The piece, penned by author Alissa Quart from her book, Squeezed: Why Our Families Can’t Afford America, talks about how she actually believes there is such a thing as a “motherhood advantage” for working mothers. And just what the heck is a “motherhood advantage?” The motherhood advantage refers to all of those things that you can do even better at work now that you're a mom.
The truth is, becoming a mom equips you with an entirely new skill set that makes you pretty much awesome in the workplace. Quart points out things that many women become better at after having a baby such as:
- Having better listening, reasoning, and leadership skills.
- Increased scheduling ability.
- Management skills, courtesy of teaching tiny humans how not to impale themselves on sharp objects and how to learn to use a spoon.
- Better flexibility and ability to multi-task.
- Improved efficiency, because hey, someone has to pick the kid up by closing time, right?

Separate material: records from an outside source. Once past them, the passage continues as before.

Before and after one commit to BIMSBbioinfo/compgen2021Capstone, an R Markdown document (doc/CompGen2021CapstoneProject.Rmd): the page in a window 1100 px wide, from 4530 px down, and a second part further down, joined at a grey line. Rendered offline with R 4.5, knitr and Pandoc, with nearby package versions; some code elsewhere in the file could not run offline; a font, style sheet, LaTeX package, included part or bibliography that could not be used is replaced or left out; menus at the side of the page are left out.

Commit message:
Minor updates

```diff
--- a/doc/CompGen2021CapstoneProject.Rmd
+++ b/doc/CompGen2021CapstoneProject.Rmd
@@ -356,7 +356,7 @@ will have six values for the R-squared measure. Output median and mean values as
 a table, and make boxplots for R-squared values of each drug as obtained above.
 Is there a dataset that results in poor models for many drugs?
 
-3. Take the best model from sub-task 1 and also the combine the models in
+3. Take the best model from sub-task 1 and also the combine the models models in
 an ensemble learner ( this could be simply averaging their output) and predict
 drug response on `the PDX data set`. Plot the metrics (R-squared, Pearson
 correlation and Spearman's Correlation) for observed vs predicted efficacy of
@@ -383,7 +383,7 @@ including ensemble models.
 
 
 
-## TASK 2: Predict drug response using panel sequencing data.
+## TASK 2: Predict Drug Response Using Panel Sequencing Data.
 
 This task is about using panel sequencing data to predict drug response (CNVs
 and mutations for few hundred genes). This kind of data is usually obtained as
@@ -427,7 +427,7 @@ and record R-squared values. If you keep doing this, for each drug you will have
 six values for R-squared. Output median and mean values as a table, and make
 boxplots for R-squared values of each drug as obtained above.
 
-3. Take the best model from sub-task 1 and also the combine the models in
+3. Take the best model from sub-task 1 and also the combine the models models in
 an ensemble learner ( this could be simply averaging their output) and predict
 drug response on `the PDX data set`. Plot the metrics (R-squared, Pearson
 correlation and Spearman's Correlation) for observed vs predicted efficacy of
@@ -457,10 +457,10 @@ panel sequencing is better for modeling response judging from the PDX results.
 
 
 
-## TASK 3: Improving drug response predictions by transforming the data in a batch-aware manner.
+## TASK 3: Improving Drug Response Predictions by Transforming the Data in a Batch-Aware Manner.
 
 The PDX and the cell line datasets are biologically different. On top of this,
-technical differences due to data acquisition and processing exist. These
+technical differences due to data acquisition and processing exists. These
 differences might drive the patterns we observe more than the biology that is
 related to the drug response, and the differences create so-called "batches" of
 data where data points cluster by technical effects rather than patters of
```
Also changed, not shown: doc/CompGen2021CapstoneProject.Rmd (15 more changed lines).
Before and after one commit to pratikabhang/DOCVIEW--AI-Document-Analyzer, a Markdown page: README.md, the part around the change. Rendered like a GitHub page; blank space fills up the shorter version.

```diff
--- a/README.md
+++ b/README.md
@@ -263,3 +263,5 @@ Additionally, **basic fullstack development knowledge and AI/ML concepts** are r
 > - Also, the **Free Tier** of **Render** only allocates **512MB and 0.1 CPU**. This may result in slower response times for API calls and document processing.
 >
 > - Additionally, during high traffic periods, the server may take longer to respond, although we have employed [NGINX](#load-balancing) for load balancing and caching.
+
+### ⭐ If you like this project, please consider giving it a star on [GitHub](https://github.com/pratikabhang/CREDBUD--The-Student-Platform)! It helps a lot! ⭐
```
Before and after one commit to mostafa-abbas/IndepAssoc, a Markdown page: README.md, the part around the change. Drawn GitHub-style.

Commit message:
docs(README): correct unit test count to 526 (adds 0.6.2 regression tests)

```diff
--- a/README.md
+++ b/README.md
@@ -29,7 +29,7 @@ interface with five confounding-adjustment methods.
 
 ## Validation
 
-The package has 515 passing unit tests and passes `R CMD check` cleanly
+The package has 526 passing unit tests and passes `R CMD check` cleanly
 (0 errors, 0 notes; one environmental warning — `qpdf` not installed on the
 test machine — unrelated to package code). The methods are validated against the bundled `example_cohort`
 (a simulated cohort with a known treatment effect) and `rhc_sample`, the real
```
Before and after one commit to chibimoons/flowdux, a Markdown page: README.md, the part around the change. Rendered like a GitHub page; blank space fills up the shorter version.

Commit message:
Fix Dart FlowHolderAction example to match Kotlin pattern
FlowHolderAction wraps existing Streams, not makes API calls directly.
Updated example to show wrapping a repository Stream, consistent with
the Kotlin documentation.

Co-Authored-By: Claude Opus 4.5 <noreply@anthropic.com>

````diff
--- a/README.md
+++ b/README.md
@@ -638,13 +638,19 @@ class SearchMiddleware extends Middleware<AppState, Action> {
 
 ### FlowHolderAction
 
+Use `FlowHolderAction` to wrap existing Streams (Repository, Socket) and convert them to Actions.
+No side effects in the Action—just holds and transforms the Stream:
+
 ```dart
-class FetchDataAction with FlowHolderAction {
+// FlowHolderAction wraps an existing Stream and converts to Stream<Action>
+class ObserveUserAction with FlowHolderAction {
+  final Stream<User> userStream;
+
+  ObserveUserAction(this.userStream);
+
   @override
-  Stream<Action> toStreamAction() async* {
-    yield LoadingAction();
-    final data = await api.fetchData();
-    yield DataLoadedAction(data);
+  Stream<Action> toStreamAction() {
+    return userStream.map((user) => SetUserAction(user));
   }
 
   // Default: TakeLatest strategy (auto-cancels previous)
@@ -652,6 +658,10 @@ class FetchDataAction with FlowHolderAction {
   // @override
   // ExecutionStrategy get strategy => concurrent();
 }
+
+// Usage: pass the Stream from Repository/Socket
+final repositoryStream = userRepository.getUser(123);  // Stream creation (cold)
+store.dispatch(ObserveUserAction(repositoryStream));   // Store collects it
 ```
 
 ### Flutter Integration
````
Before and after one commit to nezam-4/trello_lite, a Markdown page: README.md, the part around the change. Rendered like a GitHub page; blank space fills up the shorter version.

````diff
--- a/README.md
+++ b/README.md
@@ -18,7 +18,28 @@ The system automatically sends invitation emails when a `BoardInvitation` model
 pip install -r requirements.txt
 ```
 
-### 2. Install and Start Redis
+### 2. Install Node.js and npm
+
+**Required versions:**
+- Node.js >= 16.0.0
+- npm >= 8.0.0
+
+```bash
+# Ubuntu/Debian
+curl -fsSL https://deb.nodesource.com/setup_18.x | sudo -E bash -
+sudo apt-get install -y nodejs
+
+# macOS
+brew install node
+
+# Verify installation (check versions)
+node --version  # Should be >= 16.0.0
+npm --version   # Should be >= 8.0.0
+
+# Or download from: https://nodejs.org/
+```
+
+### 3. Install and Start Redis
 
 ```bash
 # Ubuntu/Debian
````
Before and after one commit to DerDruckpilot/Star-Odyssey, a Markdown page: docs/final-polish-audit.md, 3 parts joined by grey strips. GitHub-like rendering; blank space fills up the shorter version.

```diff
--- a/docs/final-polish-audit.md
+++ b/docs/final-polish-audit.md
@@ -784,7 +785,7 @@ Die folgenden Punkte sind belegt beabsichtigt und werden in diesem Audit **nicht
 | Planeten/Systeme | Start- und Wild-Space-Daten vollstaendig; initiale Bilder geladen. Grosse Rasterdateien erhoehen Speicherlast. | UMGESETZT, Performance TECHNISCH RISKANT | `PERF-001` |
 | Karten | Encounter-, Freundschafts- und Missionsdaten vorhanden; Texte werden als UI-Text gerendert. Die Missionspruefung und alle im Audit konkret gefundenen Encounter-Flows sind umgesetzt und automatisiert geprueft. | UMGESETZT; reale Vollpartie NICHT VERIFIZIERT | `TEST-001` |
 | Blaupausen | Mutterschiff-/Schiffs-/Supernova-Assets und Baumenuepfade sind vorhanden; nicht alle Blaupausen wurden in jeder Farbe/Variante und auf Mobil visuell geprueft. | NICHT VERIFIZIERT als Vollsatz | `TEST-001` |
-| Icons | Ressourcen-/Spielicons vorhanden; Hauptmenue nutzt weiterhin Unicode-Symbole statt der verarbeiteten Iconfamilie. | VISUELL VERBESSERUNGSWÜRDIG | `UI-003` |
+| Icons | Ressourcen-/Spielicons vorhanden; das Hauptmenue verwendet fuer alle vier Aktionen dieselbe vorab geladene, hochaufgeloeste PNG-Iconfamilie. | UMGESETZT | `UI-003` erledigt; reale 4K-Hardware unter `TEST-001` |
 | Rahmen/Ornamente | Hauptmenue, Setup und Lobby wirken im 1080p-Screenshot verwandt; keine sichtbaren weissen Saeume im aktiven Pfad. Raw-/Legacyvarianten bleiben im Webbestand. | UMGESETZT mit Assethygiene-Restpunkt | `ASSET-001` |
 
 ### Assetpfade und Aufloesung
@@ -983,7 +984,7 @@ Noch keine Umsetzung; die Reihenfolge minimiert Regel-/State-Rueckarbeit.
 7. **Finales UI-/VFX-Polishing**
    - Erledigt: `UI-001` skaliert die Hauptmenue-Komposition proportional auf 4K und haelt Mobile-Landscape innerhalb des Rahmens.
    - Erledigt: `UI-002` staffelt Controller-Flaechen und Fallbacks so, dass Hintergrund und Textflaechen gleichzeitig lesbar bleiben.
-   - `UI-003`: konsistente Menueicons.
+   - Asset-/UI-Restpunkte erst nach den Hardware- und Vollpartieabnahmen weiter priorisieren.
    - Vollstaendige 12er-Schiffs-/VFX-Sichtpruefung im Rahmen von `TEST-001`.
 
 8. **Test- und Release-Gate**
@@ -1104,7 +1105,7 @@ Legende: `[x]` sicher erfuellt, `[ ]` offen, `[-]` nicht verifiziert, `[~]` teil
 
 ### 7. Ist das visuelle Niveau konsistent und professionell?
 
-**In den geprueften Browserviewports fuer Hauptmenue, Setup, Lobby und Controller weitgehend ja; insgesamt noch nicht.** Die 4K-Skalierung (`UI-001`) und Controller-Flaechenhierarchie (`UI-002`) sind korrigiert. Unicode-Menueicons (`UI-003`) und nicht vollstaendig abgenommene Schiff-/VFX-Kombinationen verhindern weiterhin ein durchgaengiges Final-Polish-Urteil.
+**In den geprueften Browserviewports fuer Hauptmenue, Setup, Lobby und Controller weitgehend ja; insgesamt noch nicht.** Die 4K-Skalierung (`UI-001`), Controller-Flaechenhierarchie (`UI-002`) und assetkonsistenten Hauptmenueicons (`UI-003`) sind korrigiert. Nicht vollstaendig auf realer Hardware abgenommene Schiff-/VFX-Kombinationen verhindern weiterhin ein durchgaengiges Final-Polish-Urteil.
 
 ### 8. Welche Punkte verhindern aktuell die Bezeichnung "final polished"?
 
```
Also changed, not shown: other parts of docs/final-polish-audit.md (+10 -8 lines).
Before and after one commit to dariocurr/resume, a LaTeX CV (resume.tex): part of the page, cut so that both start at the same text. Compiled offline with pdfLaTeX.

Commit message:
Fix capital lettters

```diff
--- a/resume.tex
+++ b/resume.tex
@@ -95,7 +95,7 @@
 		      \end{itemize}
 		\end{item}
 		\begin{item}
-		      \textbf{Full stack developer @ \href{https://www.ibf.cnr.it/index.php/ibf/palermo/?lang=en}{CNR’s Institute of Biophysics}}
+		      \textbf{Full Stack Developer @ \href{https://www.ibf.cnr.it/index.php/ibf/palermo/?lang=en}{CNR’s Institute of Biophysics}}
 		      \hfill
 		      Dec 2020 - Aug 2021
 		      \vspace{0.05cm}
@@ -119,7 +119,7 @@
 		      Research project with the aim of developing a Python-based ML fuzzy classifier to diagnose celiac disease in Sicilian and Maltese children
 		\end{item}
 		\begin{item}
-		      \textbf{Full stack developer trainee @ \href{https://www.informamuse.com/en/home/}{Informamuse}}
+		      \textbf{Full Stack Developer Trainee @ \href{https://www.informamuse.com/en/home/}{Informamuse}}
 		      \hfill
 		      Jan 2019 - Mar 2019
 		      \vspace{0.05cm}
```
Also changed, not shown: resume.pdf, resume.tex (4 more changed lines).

And it wasn't just Quart's own personal beliefs about how motherhood can help women in the workforce; surveys also backed up her findings with data that showed that women with children are more likely to be more productive at work than women without children. There are even some animal studies that reveal that animal mothers are more likely to be ambitious as compared to non-mother primates, simply because they want to provide for their children and ensure their well-being.
I mean, it makes sense, right? Motherhood opens up a whole new world we didn't know existed and it only makes sense that for some women, having children might also translate into making them better, more efficient, and even more goal-oriented workers. I know that for me, that was definitely true. I actually produced some of my best writing after having baby #4 — we are talking literal days after giving birth, I was full of creative energy and bursting to write.
And the same was true for my first baby; I was driven and compelled to pursue work that was meaningful to me and would make a difference not only for my daughter but for her legacy as well. I wanted her to see me doing work that would make a difference in the world and work that I loved so that she would feel empowered to pursue those same things as well.
There was even talk in Quart's article about up-and-coming research that will prove, once and for all, what we all know anyway: That moms are basically super-humans who are not only physiologically more capable than their male counterparts but who also develop even more “powers” after giving birth. As in, their brains' gray matter literally changes to allow them to do more than ever. It's a phenomenon that scientists are exploring, especially in the postpartum period. Come to think of it, it does explain that weird burst of energy you get after having a baby and how I can't even believe I was able to accomplish everything I did while so sleep-deprived.
But the point is, women like Quart are on a mission to reframe how we think about “mom-brain” and show that all mothers–working or not–are an advantage for society.
What do you think? Were you a better employee after having kids?